3 agencies tout PMA's value
OMB's Johnson says score cards improved agencies' effectiveness in the past 7 years
- By Jason Miller
- Mar 20, 2008
Marcus Peacock carries a laminated card in his pocket that lists 10 management goals of the Environmental Protection Agency for 2008. Peacock, EPA’s deputy administrator, uses those bullet points to remind himself of what is possible in his final nine months in office.
Those goals include developing a performance management division at EPA and deploying an electronic dashboard system in each region to track performance metrics.
Peacock has another long-shot goal for EPA: to earn the President’s Quality Award for a second straight year. No agency has done that.
Peacock, a former Office of Management and Budget official, said EPA is within reach of its goals based on its progress on the President’s Management Agenda.
EPA, the Social Security Administration and the Labor Department were the only agencies that received green scores on the latest PMA score card in all five management categories: e-government, human capital, competitive sourcing, financial performance, and budget and performance integration.
OMB grades agencies each quarter on their success in meeting goals in each category. Labor has received green scores in all five areas on nine of the past 10 score cards.
“These three agencies today are quite advanced in their ability to be effective,” said Clay Johnson, OMB’s deputy director for management.
“We’ve come a long way in the last six to seven years, and all of this is because of work done by federal employees.”
Johnson showed the first score card from 2001, which had mostly red scores, indicating unsatisfactory. In contrast, the yellow and green ratings that dominate the most recent score card indicate mixed results and success.
OMB said 82 percent of all scores are yellow or green, up from 75 percent in 2006 and 15 percent in 2001. There are 17 red scores, but only two are for e-government.
EPA earned its latest green score by further implementing a human capital plan, Peacock said.
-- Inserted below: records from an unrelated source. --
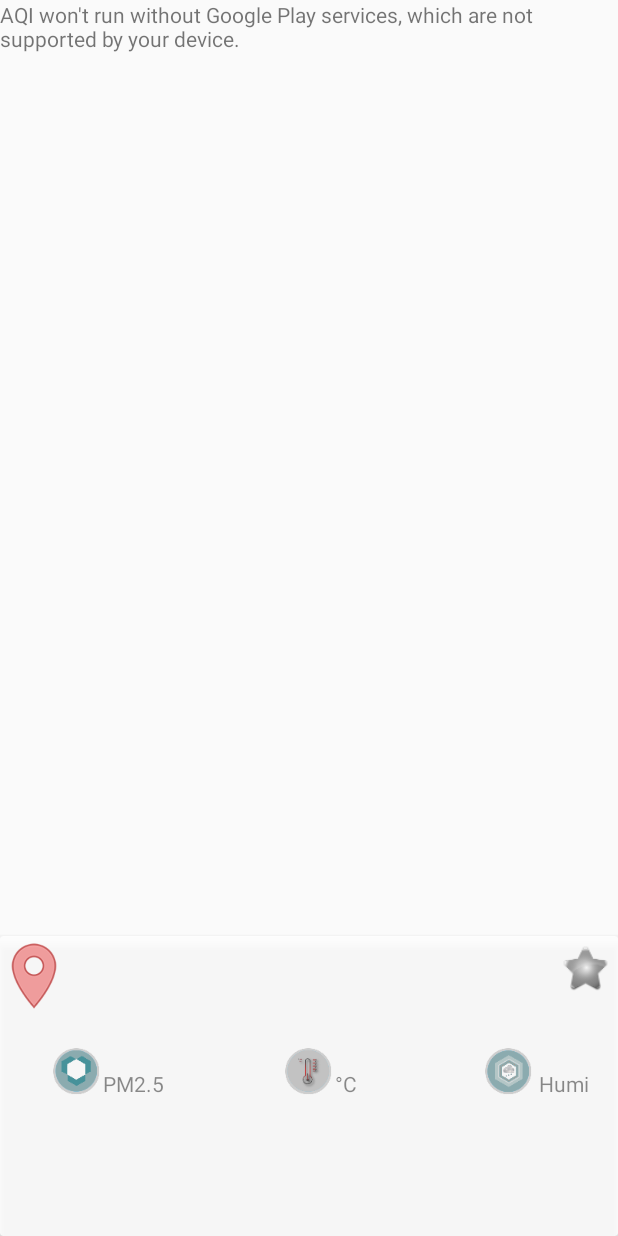
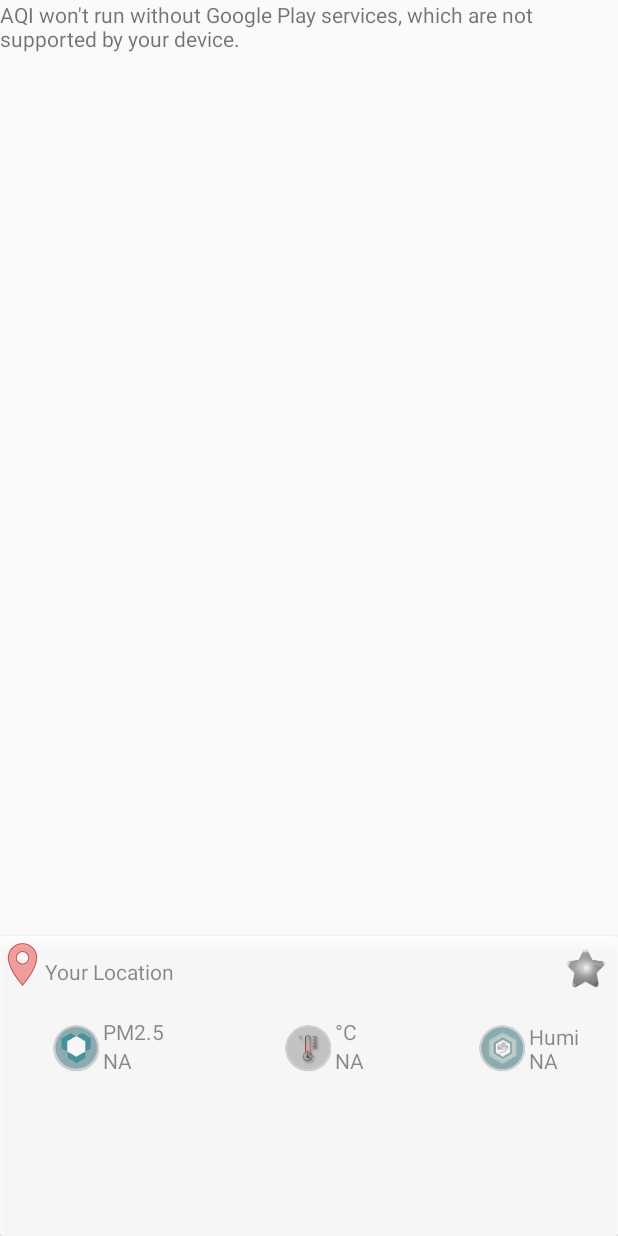
Before and after one commit to Waged/AQI, an Android app: the MapsActivity screen opened directly, with no data from a screen before it, on a phone screen of 412 x 824 dp. Run offline under Robolectric (Android 15) with nearby library versions, the phone set to English and light mode, and no system bars; our stand-ins replace ButterKnife.

Commit message:
adding MyLocations Activity

```diff
--- a/app/src/main/AndroidManifest.xml
+++ b/app/src/main/AndroidManifest.xml
@@ -19,6 +19,7 @@
             android:theme="@style/Theme.AppCompat.Light.NoActionBar">
             <intent-filter>
                 <action android:name="android.intent.action.MAIN" />
+
                 <category android:name="android.intent.category.LAUNCHER" />
             </intent-filter>
         </activity>
@@ -28,6 +29,7 @@
             android:theme="@style/AppTheme">
             <intent-filter>
                 <action android:name="android.intent.action.MAIN" />
+
                 <category android:name="android.intent.category.DEFAULT" />
             </intent-filter>
         </activity>
@@ -42,11 +44,13 @@
         <meta-data
             android:name="com.google.android.geo.API_KEY"
             android:value="@string/google_maps_key" />
+
         <activity
             android:name=".activities.MapsActivity"
             android:label="@string/title_activity_maps" />
         <activity android:name=".activities.Blog" />
-        <activity android:name=".activities.AboutUs"></activity>
+        <activity android:name=".activities.AboutUs" />
+        <activity android:name=".activities.SavedLocations"></activity>
     </application>
 
 </manifest>
--- a/app/src/main/java/in/purelogic/aqi/activities/MapsActivity.java
+++ b/app/src/main/java/in/purelogic/aqi/activities/MapsActivity.java
@@ -2,7 +2,12 @@
 
 import android.support.v4.app.FragmentActivity;
 import android.os.Bundle;
+import android.support.v7.widget.CardView;
+import android.view.View;
+import android.widget.ImageButton;
+import android.widget.ImageView;
 import android.widget.TextView;
+import android.widget.Toast;
 
 import com.google.android.gms.maps.CameraUpdateFactory;
 import com.google.android.gms.maps.GoogleMap;
@@ -12,35 +17,49 @@
 import com.google.android.gms.maps.model.MarkerOptions;
 import butterknife.BindView;
 import butterknife.ButterKnife;
+import butterknife.OnClick;
 import in.purelogic.aqi.R;
 
 public class MapsActivity extends FragmentActivity implements OnMapReadyCallback {
 
+    @BindView(R.id.map_card_view)
+    CardView myMapCard;
 
-    @BindView(R.id.card_tvMyLocation)
+    @BindView(R.id.map_tvMyLocation)
     TextView tvLocation;
 
+    @BindView(R.id.ivFav)
+    ImageButton ivAddToFav;
 
+    @BindView(R.id.map_tvTemp)
+    TextView tvTemp;
+
+    @BindView(R.id.map_tvHumid)
+    TextView tvHumi;
+
+    @BindView(R.id.map_tvPm25)
+    TextView tvPm25;
 
     private GoogleMap mMap;
     String myLocation;
     String aqi;
     double latitude;
     double longitude;
-
+    boolean isFavourite = false;
     @Override
     protected void onCreate(Bundle savedInstanceState) {
         super.onCreate(savedInstanceState);
         setContentView(R.layout.activity_maps);
         ButterKnife.bind(this);
         Bundle bundle = getIntent().getExtras();
-        latitude = bundle.getDouble("latitude");
-        longitude = bundle.getDouble("longitude");
-        myLocation = bundle.getString("location");
-        aqi = bundle.getString("aqi");
+        if(bundle != null) {
+            latitude = bundle.getDouble("latitude");
+            longitude = bundle.getDouble("longitude");
+            myLocation = bundle.getString("location");
+            aqi = bundle.getString("aqi");
+            tvLocation.setText(myLocation);
+        }
         //tvAqi.setText(aqi);
-        tvLocation.setText(myLocation);
-
         // Obtain the SupportMapFragment and get notified when the map is ready to be used.
         SupportMapFragment mapFragment = (SupportMapFragment) getSupportFragmentManager()
                 .findFragmentById(R.id.map);
@@ -66,4 +85,22 @@
         mMap.animateCamera(CameraUpdateFactory.zoomTo(15));
 
     }
+
+    /*
+    @OnClick(R.id.ivFav)
+    public void addToFavourites(View v){
+        Toast.makeText(this,"not-Captured", Toast.LENGTH_SHORT);
+
+    }*/
+
+    public void addToFav(View v){
+        Toast.makeText(this, "Hello", Toast.LENGTH_SHORT).show();
+        if(!isFavourite) {
+            ivAddToFav.setImageResource(R.drawable.ic_favorites);
+            isFavourite=true;
+        }else{
+            ivAddToFav.setImageResource(R.drawable.ic_notinfavorites);
+            isFavourite=false;
+        }
+    }
 }
--- a/app/src/main/res/layout/activity_main.xml
+++ b/app/src/main/res/layout/activity_main.xml
@@ -9,6 +9,7 @@
     <FrameLayout
         android:layout_width="match_parent"
         android:layout_height="wrap_content">
+
         <include layout="@layout/content_main" />
 
         <com.wang.avi.AVLoadingIndicatorView
--- a/app/src/main/res/layout/activity_maps.xml
+++ b/app/src/main/res/layout/activity_maps.xml
@@ -14,14 +14,14 @@
         tools:context="in.purelogic.aqi.activities.MapsActivity" />
 
     <android.support.v7.widget.CardView
-        android:id="@+id/card_view"
+        android:id="@+id/map_card_view"
         cardBackgroundColor="#60b0c8db"
-        cardCornerRadius="0dp"
+        cardCornerRadius="2dp"
+        android:clickable="true"
         android:layout_width="match_parent"
         android:layout_height="200dp"
         android:layout_gravity="bottom"
         android:alpha=".8"
-        android:clickable="true"
         android:elevation="6dp"
         app:cardElevation="4dp">
 
@@ -31,13 +31,13 @@
 
             <ImageView
                 android:id="@+id/imageView2"
-                android:layout_width="45dp"
-                android:layout_height="45dp"
+                android:layout_width="30dp"
+                android:layout_height="30dp"
                 android:layout_marginTop="4dp"
                 android:src="@drawable/mylocation" />
 
             <TextView
-                android:id="@+id/card_tvMyLocation"
+                android:id="@+id/map_tvMyLocation"
                 android:layout_width="wrap_content"
                 android:layout_height="20dp"
                 android:layout_alignBottom="@+id/imageView2"
@@ -45,8 +45,11 @@
                 android:layout_toRightOf="@+id/imageView2"
                 android:text="Your Location" />
 
-            <ImageView
+            <ImageButton
                 android:id="@+id/ivFav"
+                android:clickable="true"
+                android:background="@null"
+                android:onClick="addToFav"
                 android:layout_width="35dp"
                 android:layout_height="35dp"
                 android:layout_alignParentEnd="true"
@@ -69,54 +72,82 @@
                 android:layout_marginTop="23dp"
                 android:src="@drawable/ic_pm25" />
 
+
+            <TextView
+                android:id="@+id/map_tvPm25"
+                android:layout_width="wrap_content"
+                android:layout_height="wrap_content"
+                android:layout_alignBottom="@+id/ivPm25"
+                android:layout_toEndOf="@+id/ivPm25"
+                android:layout_toRightOf="@+id/ivPm25"
+                android:text="NA" />
+
+            <TextView
+                android:id="@+id/tvStaticPm25"
+                android:layout_width="wrap_content"
+                android:layout_height="wrap_content"
+                android:layout_above="@+id/map_tvPm25"
+                android:layout_toEndOf="@+id/ivPm25"
+                android:layout_toRightOf="@+id/ivPm25"
+                android:text="PM2.5" />
+
             <ImageView
                 android:id="@+id/ivHumidity"
                 android:layout_width="35dp"
                 android:layout_height="35dp"
-                android:layout_alignBottom="@+id/tvPm25"
+                android:layout_alignBottom="@+id/map_tvPm25"
                 android:layout_centerHorizontal="true"
                 android:src="@drawable/ic_temp" />
+
+            <TextView
+                android:id="@+id/map_tvTemp"
+                android:layout_width="wrap_content"
+                android:layout_height="wrap_content"
+                android:layout_alignBottom="@+id/ivHumidity"
+                android:layout_toEndOf="@+id/ivHumidity"
+                android:layout_toRightOf="@+id/ivHumidity"
+                android:text="NA" />
+            <TextView
+                android:id="@+id/tvStaticTemp"
+                android:layout_width="wrap_content"
+                android:layout_height="wrap_content"
+                android:layout_above="@+id/map_tvTemp"
+                android:layout_toEndOf="@+id/ivHumidity"
+                android:layout_toRightOf="@+id/ivHumidity"
+                android:text="°C" />
+
 
             <ImageView
                 android:id="@+id/ivTemp"
                 android:layout_width="35dp"
                 android:layout_height="35dp"
-                android:layout_alignBottom="@+id/tvTemp"
-                android:layout_marginEnd="16dp"
-                android:layout_marginRight="16dp"
-                android:layout_toLeftOf="@+id/ivFav"
-                android:layout_toStartOf="@+id/ivFav"
-                android:src="@drawable/ic_humid" />
+                android:src="@drawable/ic_humid"
+                android:layout_alignBottom="@+id/map_tvTemp"
+                android:layout_toLeftOf="@+id/map_tvHumid"
+                android:layout_toStartOf="@+id/map_tvHumid" />
+
+
+
 
             <TextView
-                android:id="@+id/tvPm25"
+                android:id="@+id/map_tvHumid"
                 android:layout_width="wrap_content"
                 android:layout_height="wrap_content"
-                android:layout_alignBottom="@+id/ivPm25"
-                android:layout_toEndOf="@+id/ivPm25"
-                android:layout_toRightOf="@+id/ivPm25"
-                android:text="PM2.5" />
+                android:text="NA"
+                android:layout_alignBottom="@+id/ivTemp"
+                android:layout_toLeftOf="@+id/ivFav"
+                android:layout_toStartOf="@+id/ivFav" />
+
+
 
             <TextView
-                android:id="@+id/tvTemp"
+                android:id="@+id/tvStaticHumi"
                 android:layout_width="wrap_content"
                 android:layout_height="wrap_content"
-                android:layout_alignBottom="@+id/ivHumidity"
-                android:layout_toEndOf="@+id/ivHumidity"
-                android:layout_toRightOf="@+id/ivHumidity"
-                android:text="°C" />
-
-            <TextView
-                android:id="@+id/tvHumid"
-                android:layout_width="wrap_content"
-                android:layout_height="wrap_content"
-                android:layout_marginEnd="15dp"
-                android:layout_marginRight="15dp"
                 android:text="Humi"
-                android:layout_alignBottom="@+id/ivTemp"
-                android:layout_alignRight="@+id/ivFav"
-                android:layout_alignEnd="@+id/ivFav" />
-
+                android:layout_alignTop="@+id/ivTemp"
+                android:layout_alignLeft="@+id/map_tvHumid"
+                android:layout_alignStart="@+id/map_tvHumid" />
 
         </RelativeLayout>
     </android.support.v7.widget.CardView>
```
Also changed, not shown: app/src/main/java/in/purelogic/aqi/SensorNode.java (+23 -3 lines), app/src/main/java/in/purelogic/aqi/activities/SavedLocations.java (added, +15 -0 lines), app/src/main/res/layout/activity_saved_locations.xml (added, +9 -0 lines), app/src/main/res/drawable-hdpi/ic_favorites.png (added), app/src/main/res/drawable-mdpi/ic_favorites.png (added), app/src/main/res/drawable-xhdpi/ic_favorites.png (added), app/src/main/res/drawable-xxhdpi/ic_favorites.png (added), app/src/main/res/drawable-xxxhdpi/ic_favorites.png (added).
The agency has had a workforce plan since 2003, but it has gained a better understanding of where its skill gaps are and what needs to be done to close them, he said.
“We have about 12 skill sets or competencies that we will need in the near future,” Peacock said. “We’ve worked on four of them and are starting on the other eight.”
SSA’s final push for a green rating occurred when it awarded a contract to Carlson-Wagonlit Government Travel, one of the three governmentwide e-travel systems, said Mary Glenn-Croft, the agency’s deputy commissioner for budget, finance and management.
“We worked with OMB to develop a migration plan,” Glenn-Croft said. “That gave us a double jump — from red to green. I don’t think any agency has done that before.”
Glenn-Croft said the PMA is helping SSA prepare for the baby boom retirement wave that started in January. “We will be able to deal with this workload better because of the PMA,” she said. “We have improved productivity by at least 2 percent a year since 2001.”
Patrick Pizzella, Labor’s assistant secretary for administration and management and chief information officer, pointed to a reduction in the number of performance management systems departmentwide from eight to one.
“We have 6.3 percent fewer full-time employees than we did in 2001 and our discretionary budget is lower, but productivity is up,” Pizzella said. “The key to this all was putting in place a human capital plan. Because human capital runs through the other four PMA areas, we had to get it right first.”